WASHINGTON (AP) — The odds of hosting the Republican Party's next presidential convention have improved for Dallas, Denver, Cleveland and Kansas City, Missouri. Two other players, Las Vegas and Cincinnati, have folded.
The four remaining cities will be making in-city pitches to party officials looking for a host with ample meeting space, hotels and transportation to accommodate tens of thousands of visitors.
Another crucial requirement: deep pockets. The host city would have to pick up a tab as high as $60 million.
Dallas is seen as a leading contender, in part because of its coalition of wealthy donors, ties to the Bush family and an oil industry that could foot the bill. That city also has plenty of hotel and convention space to house the delegates and donors who flock to pep rally for the party faithful, along with the news media throng.
Dallas has also aggressively courted party officials. At a recent Republican National Committee meeting in Memphis, Tennessee, the Dallas organizers hosted a cocktail reception for delegates and offered them a chance to pose for pictures with Dallas Cowboy cheerleaders.
Cleveland also could emerge as strong contender. Although northeast Ohio is a strongly Democratic area, it remains in a perennial hard-fought presidential state and has sought to convince RNC members that the city on Lake Erie is more than a former steel town that has fallen on hard times.
And Denver has experience; it hosted the Democrats' 2008 convention that nominated President Barack Obama and has a modern airport.
RNC officials are focused on each city's hotel and transportation plans following a 2012 Tampa convention in which many participants were forced into hotels an hour from the convention site or onto long bus rides. Many RNC members are still smarting from that experience and have vowed not to repeat the logistical nightmare.
The RNC said Cincinnati bid officials cited issues with its arena in pulling back its proposal.
Las Vegas' decision to end its bid on Thursday came as something of a surprise.

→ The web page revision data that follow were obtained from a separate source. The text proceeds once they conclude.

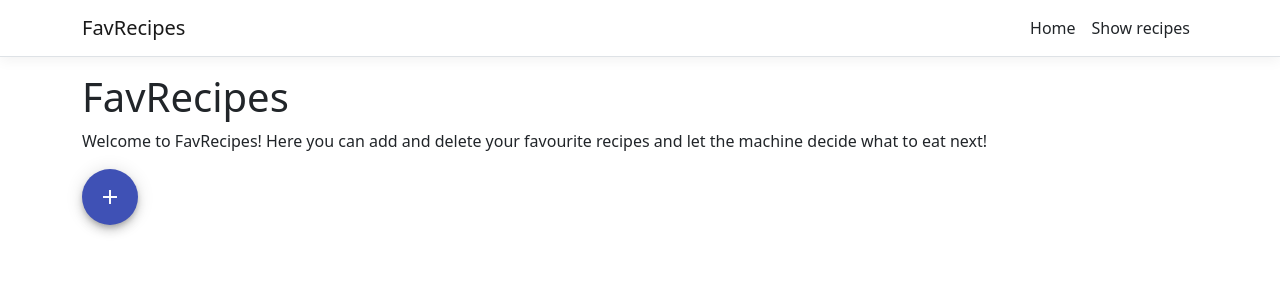
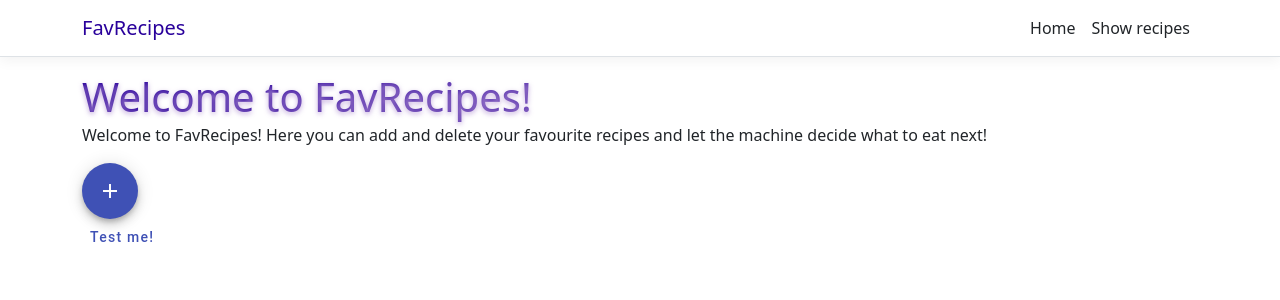
Before and after one commit to skebis/favrecipes, an Angular app in the folder ClientApp/: page / in a window 1280 px wide. Shown: the top 300 px of the page. Built offline with nearby package versions, Linux system fonts and the light colour scheme.

Commit message:
Some css tweaking, funny animation testing, remove unused code.

```diff
--- /dev/null
+++ b/ClientApp/src/app/home/home.component.css
@@ -0,0 +1,8 @@
+.heading {
+  font-size: 50px;
+  background-image: linear-gradient(to right, #29009b, #b393d3);
+  color: transparent;
+  background-clip: text;
+  -webkit-background-clip: text;
+  text-shadow: 0px 2px 5px rgba(179, 147, 211, 0.8);
+}
--- a/ClientApp/src/app/home/home.component.html
+++ b/ClientApp/src/app/home/home.component.html
@@ -1,10 +1,21 @@
-<h1>FavRecipes</h1>
+<!-- Heading -->
+<div class="heading" [@hideHeading]="toggled ? 'show' : 'hide'">
+  <h1>Welcome to FavRecipes!</h1>
+</div>
 
-<p>Welcome to FavRecipes! Here you can add and delete your favourite recipes and let the machine decide what to eat next!</p>
-
-<!--<button mat-raised-button color="raised" class="button-add-new-recipe" (click)="openAddRecipeDialog()">Add new recipe!</button>-->
+<!-- Entry / description text. -->
+<div class="entrytext">
+  <p>Welcome to FavRecipes! Here you can add and delete your favourite recipes and let the machine decide what to eat next!</p>
+</div>
 
 <!-- Floating Action button for adding new recipes. -->
-<button mat-fab color="primary" (click)="openAddRecipeDialog()">
-  <mat-icon>add</mat-icon>
-</button>
+<div class="fab">
+  <button mat-fab color="primary" (click)="openAddRecipeDialog()">
+    <mat-icon>add</mat-icon>
+  </button>
+</div>
+
+<!-- Funny animation button. -->
+<div class="enlarge-button">
+  <button (click)="toggle()" mat-button color="primary">Test me!</button>
+</div>
--- a/ClientApp/src/app/home/home.component.ts
+++ b/ClientApp/src/app/home/home.component.ts
@@ -1,15 +1,39 @@
 import { Component } from '@angular/core';
 import { MatDialog } from '@angular/material/dialog';
 import { AddRecipeComponent } from '../add-recipe/add-recipe.component';
+import { animate, state, style, transition, trigger, keyframes } from '@angular/animations';
 
 @Component({
   selector: 'app-home',
+  animations: [
+    trigger('hideHeading', [
+      state('show', style({
+        opacity: 1,
+        height: '50px'
+      })),
+      state('hide', style({
+        opacity: 0,
+        height: '0px'
+      })),
+      transition('show <=> hide', [
+        animate('1s')
+      ])
+    ])
+  ],
   templateUrl: './home.component.html',
+  styleUrls: ['./home.component.css'],
 })
 export class HomeComponent {
 
+  toggled: boolean = true;
+
   constructor(public dialog: MatDialog) {
 
+  }
+
+  // Toggle click event. Used for triggering animation.
+  toggle() {
+    this.toggled = !this.toggled;
   }
 
   openAddRecipeDialog(): void {
--- a/ClientApp/src/app/nav-menu/nav-menu.component.css
+++ b/ClientApp/src/app/nav-menu/nav-menu.component.css
@@ -2,6 +2,7 @@ a.navbar-brand {
   white-space: normal;
   text-align: center;
   word-break: break-all;
+  color: #29009b;
 }
 
 html {
--- a/ClientApp/src/app/nav-menu/nav-menu.component.ts
+++ b/ClientApp/src/app/nav-menu/nav-menu.component.ts
@@ -1,6 +1,4 @@
 import { Component } from '@angular/core';
-import { MatDialog } from '@angular/material/dialog';
-import { AddRecipeComponent } from '../add-recipe/add-recipe.component';
 
 @Component({
   selector: 'app-nav-menu',
--- a/ClientApp/src/app/recipe-details/recipe-details.component.ts
+++ b/ClientApp/src/app/recipe-details/recipe-details.component.ts
@@ -2,7 +2,6 @@ import { Component, Injectable } from "@angular/core";
 import { RecipeService } from "../recipe-service";
 import { ActivatedRoute, Router } from "@angular/router";
 import { Subscription } from "rxjs";
-import { Recipe } from "../classes/recipe";
 
 @Component({
   selector: 'app-recipe-details',
@@ -13,11 +12,7 @@ import { Recipe } from "../classes/recipe";
 
 @Injectable()
 export class RecipeDetailsComponent {
-  recipe: Recipe = {
-    name: "",
-    description: "",
-    ingredients: []
-  };
+  recipe: any;
 
   subscriptions: Subscription[] = [];
   loading: boolean = true;
```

The desert city hired a raft of political consultants to woo RNC members and constituencies and was seen as a favorite. But organizers said scheduling problems were insurmountable and withdrew the bid before the RNC voted Thursday to narrow the field. The RNC wanted to have its convention in June, when much of Las Vegas' meeting and convention space was already booked.
One RNC official said party officials viewed other cities as more eager to cater to the convention and accommodate organizers' demands. Las Vegas, with its constant stream of other conventions, was seen as less aggressive in courting the RNC, given organizers would have to pick up the price tag if successful, he said.

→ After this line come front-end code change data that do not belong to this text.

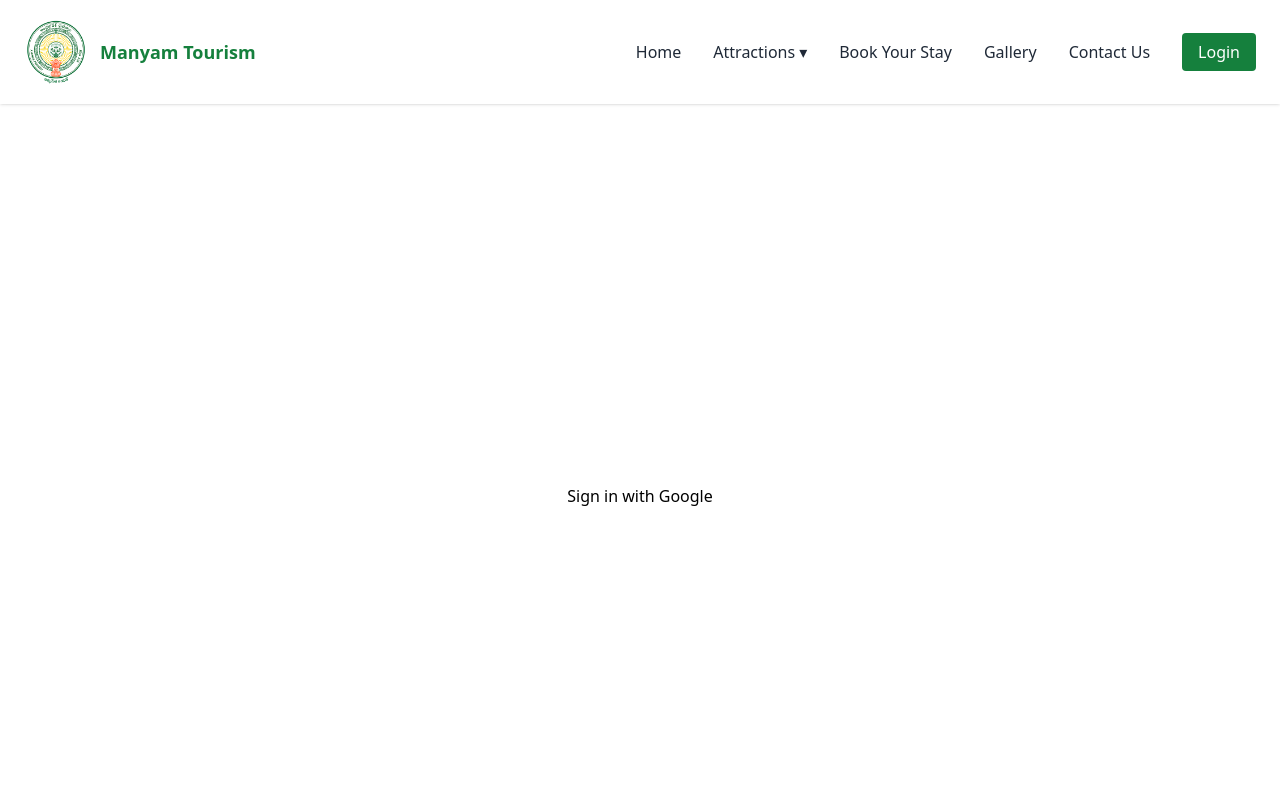
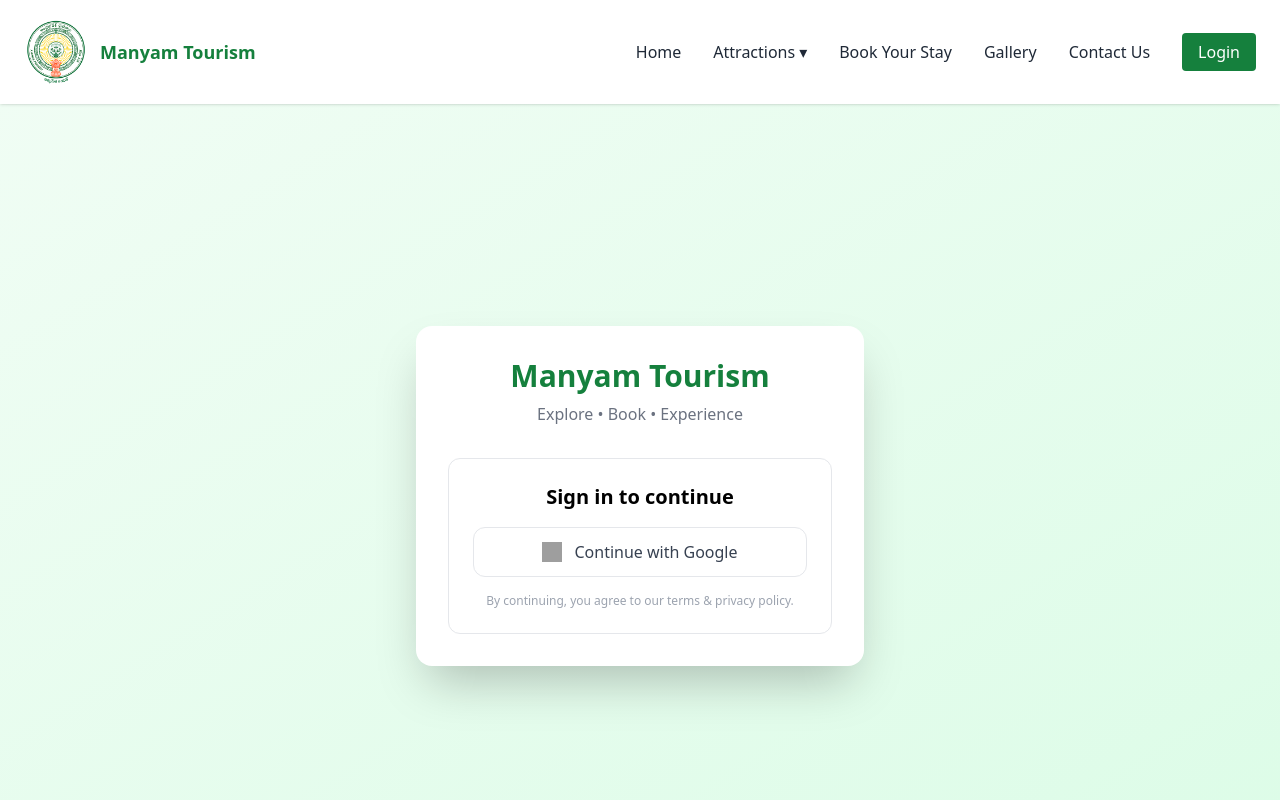
Before and after one commit to ritheeshreddy1697/manyam-frontend, a React (Vite) app: page /login in a window 1280 px wide. Shown: the top 800 px of the page. Built offline with nearby package versions, Linux system fonts and the light colour scheme; grey boxes are pictures that could not be loaded.

Commit message:
fix: downgrade to Tailwind v3 for Ne

```diff
--- a/src/pages/Booking/BookingPay.jsx
+++ b/src/pages/Booking/BookingPay.jsx
@@ -4,33 +4,66 @@
 export default function BookingPay() {
   const { bookingId } = useParams();
   const navigate = useNavigate();
-  const [loading, setLoading] = useState(false);
+
   const [booking, setBooking] = useState(null);
+  const [loadingBooking, setLoadingBooking] = useState(true);
+  const [paying, setPaying] = useState(false);
 
+  // 🔹 Fetch booking
   useEffect(() => {
-    fetch(`${import.meta.env.VITE_API_URL}/api/booking/${bookingId}`, {
+    const fetchBooking = async () => {
+      try {
+        const res = await fetch(
+          `${import.meta.env.VITE_API_URL}/api/booking/${bookingId}`,
+          {
             headers: {
               Authorization: `Bearer ${localStorage.getItem("token")}`
             }
-    })
-      .then(res => res.json())
-      .then(setBooking);
-  }, [bookingId]);
+          }
+        );
 
+        if (!res.ok) throw new Error("Unauthorized");
+        const data = await res.json();
+        setBooking(data);
+      } catch (err) {
+        alert("Failed to load booking");
+        navigate("/my-bookings");
+      } finally {
+        setLoadingBooking(false);
+      }
+    };
+
+    fetchBooking();
+  }, [bookingId, navigate]);
+
+  // 🔹 Payment
   const payNow = async () => {
-    setLoading(true);
+    if (!window.Razorpay) {
+      alert("Razorpay SDK not loaded");
+      return;
+    }
 
-    const res = await fetch(`${import.meta.env.VITE_API_URL}/api/payment/order`, {
+    try {
+      setPaying(true);
+
+      // 1️⃣ Create order
+      const res = await fetch(
+        `${import.meta.env.VITE_API_URL}/api/payment/order`,
+        {
           method: "POST",
           headers: {
             "Content-Type": "application/json",
             Authorization: `Bearer ${localStorage.getItem("token")}`
           },
           body: JSON.stringify({ bookingId })
-    });
+        }
+      );
+
+      if (!res.ok) throw new Error("Order creation failed");
 
       const order = await res.json();
 
+      // 2️⃣ Razorpay popup
       const options = {
         key: import.meta.env.VITE_RAZORPAY_KEY,
         amount: order.amount,
@@ -38,8 +71,12 @@
         name: "Manyam Tourism",
         description: "Hotel Booking",
         order_id: order.id,
-      handler: async function (response) {
-        await fetch(`${import.meta.env.VITE_API_URL}/api/payment/verify`, {
+
+        handler: async (response) => {
+          try {
+            const verifyRes = await fetch(
+              `${import.meta.env.VITE_API_URL}/api/payment/verify`,
+              {
                 method: "POST",
                 headers: {
                   "Content-Type": "application/json",
@@ -49,31 +86,66 @@
                   ...response,
                   bookingId
                 })
-        });
+              }
+            );
+
+            if (!verifyRes.ok) {
+              throw new Error("Payment verification failed");
+            }
 
             navigate(`/booking/success/${bookingId}`);
+          } catch (err) {
+            alert("Payment successful but verification failed");
+          }
+        },
+
+        modal: {
+          ondismiss: () => {
+            setPaying(false);
+          }
         }
       };
 
       const rzp = new window.Razorpay(options);
       rzp.open();
-    setLoading(false);
+
+    } catch (err) {
+      alert("Payment failed. Try again.");
+      setPaying(false);
+    }
   };
 
-  if (!booking) return <p className="p-10">Loading booking...</p>;
+  // 🔹 Loading states
+  if (loadingBooking) {
+    return (
+      <div className="min-h-screen flex items-center justify-center text-gray-500">
+        Loading booking details...
+      </div>
+    );
+  }
+
+  if (!booking) return null;
 
   return (
-    <div className="min-h-screen flex items-center justify-center">
-      <div className="bg-white p-10 rounded-xl shadow-xl w-full max-w-md text-center">
+    <div className="min-h-screen flex items-center justify-center bg-gray-50">
+      <div className="bg-white p-10 rounded-2xl shadow-xl w-full max-w-md text-center">
         <h1 className="text-2xl font-bold mb-4">Confirm Payment</h1>
-        <p className="mb-4">Amount: ₹{booking.amount}</p>
+
+        <p className="text-gray-600 mb-2">
+          Hotel: <b>{booking.hotelId?.name}</b>
+        </p>
+
+        <p className="text-lg font-semibold mb-6">
+          Amount: ₹{booking.amount}
+        </p>
 
         <button
           onClick={payNow}
-          disabled={loading}
-          className="bg-green-700 text-white px-6 py-3 rounded-xl w-full"
+          disabled={paying}
+          className="bg-green-700 hover:bg-green-800 disabled:bg-gray-400
+                     text-white px-6 py-3 rounded-xl w-full transition"
         >
-          {loading ? "Processing..." : "Pay Now"}
+          {paying ? "Opening payment..." : "Pay Now"}
         </button>
       </div>
     </div>
--- a/src/pages/auth/Login.jsx
+++ b/src/pages/auth/Login.jsx
@@ -1,54 +1,82 @@
+import { useState } from "react";
 import { signInWithPopup } from "firebase/auth";
 import { auth, provider } from "../../firebase";
 import { useNavigate } from "react-router-dom";
 
 export default function Login() {
   const navigate = useNavigate();
+  const [loading, setLoading] = useState(false);
 
-  const googleLogin = async () => {
+  const loginWithGoogle = async () => {
     try {
-      // 1️⃣ Google popup
+      setLoading(true);
+
       const result = await signInWithPopup(auth, provider);
+      const token = await result.user.getIdToken();
 
-      // 2️⃣ Get Google ID token
-      const googleToken = await result.user.getIdToken();
-
-      // 3️⃣ Send token to backend
-      const res = await fetch(`${import.meta.env.VITE_API_URL}/api/auth/google`, {
-        method: "POST",
-        headers: { "Content-Type": "application/json" },
-        body: JSON.stringify({ token: googleToken })
-      });
-
-      if (!res.ok) throw new Error("Backend auth failed");
+      const res = await fetch(
+        `${import.meta.env.VITE_API_URL}/api/auth/google`,
+        {
+          method: "POST",
+          headers: { "Content-Type": "application/json" },
+          body: JSON.stringify({ token })
+        }
+      );
 
       const data = await res.json();
 
-      // 4️⃣ Store JWT
       localStorage.setItem("token", data.token);
       localStorage.setItem("role", data.role);
 
-      // 5️⃣ Redirect by role
-      navigate(`/${data.role}/dashboard`);
-
+      navigate("/");
     } catch (err) {
-      alert("Login failed");
-      console.error(err);
+      alert("Login failed. Please try again.");
+      setLoading(false);
     }
   };
 
   return (
-    <div style={{ height: "100vh", display: "grid", placeItems: "center" }}>
-      <button
-        onClick={googleLogin}
-        style={{
-          padding: "12px 20px",
-          fontSize: "16px",
-          cursor: "pointer"
-        }}
-      >
-        Sign in with Google
-      </button>
+    <div className="min-h-screen flex items-center justify-center bg-gradient-to-br from-green-50 to-green-100 px-4">
+      <div className="bg-white shadow-2xl rounded-2xl w-full max-w-md p-8 text-center">
+        {/* LOGO / TITLE */}
+        <h1 className="text-3xl font-bold text-green-700 mb-2">
+          Manyam Tourism
+        </h1>
+        <p className="text-gray-500 mb-8">
+          Explore • Book • Experience
+        </p>
+
+        {/* LOGIN CARD */}
+        <div className="border rounded-xl p-6">
+          <h2 className="text-xl font-semibold mb-4">
+            Sign in to continue
+          </h2>
+
+          <button
+            onClick={loginWithGoogle}
+            disabled={loading}
+            className="w-full flex items-center justify-center gap-3
+                       border rounded-xl py-3 px-4
+                       hover:bg-gray-50 transition
+                       disabled:opacity-50"
+          >
+            {/* Google icon */}
+            <img
+              src="https://www.svgrepo.com/show/475656/google-color.svg"
+              alt="Google"
+              className="w-5 h-5"
+            />
+
+            <span className="font-medium text-gray-700">
+              {loading ? "Signing in..." : "Continue with Google"}
+            </span>
+          </button>
+
+          <p className="text-xs text-gray-400 mt-4">
+            By continuing, you agree to our terms & privacy policy.
+          </p>
+        </div>
+      </div>
     </div>
   );
 }
```
Lines whose indentation alone changed are shown as unchanged.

The official spoke on the condition of anonymity because he was not authorized to discuss internal deliberations.
Some party officials worried that its reputation for excess could overshadow the event. Others were concerned about the influence of Republican mega-donor Sheldon Adelson. Among the world's 10 richest people, the CEO of the Las Vegas Sands Corp. has spent tens of millions of dollars to help Republican candidates and causes, and he fully backed efforts to bring the convention to his backyard.
But RNC officials worried that Adelson's deep pockets could have proved a liability for a party looking to broaden its appeal. One RNC official directly involved in picking the city said the site selection committee was looking for a broader donor base — not one or two billionaires — to pick up the tab.
Almost immediately, the RNC and Las Vegas alike began to prepare for a 2020 convention in Sin City.
"While the committee understands their decision, both cities made a compelling case for 2016 and would make excellent hosts should they pursue efforts to host a future RNC convention," said RNC Site Selection Committee Chairwoman Enid Mickelsen of Utah.
Nevada GOP Chairman Michael McDonald said he was disappointed that the convention wasn't coming to his state, "but I will get a convention somehow, some way."
Peoples reported from Boston. Associated Press writer Michelle Rindels in Nevada contributed to this report.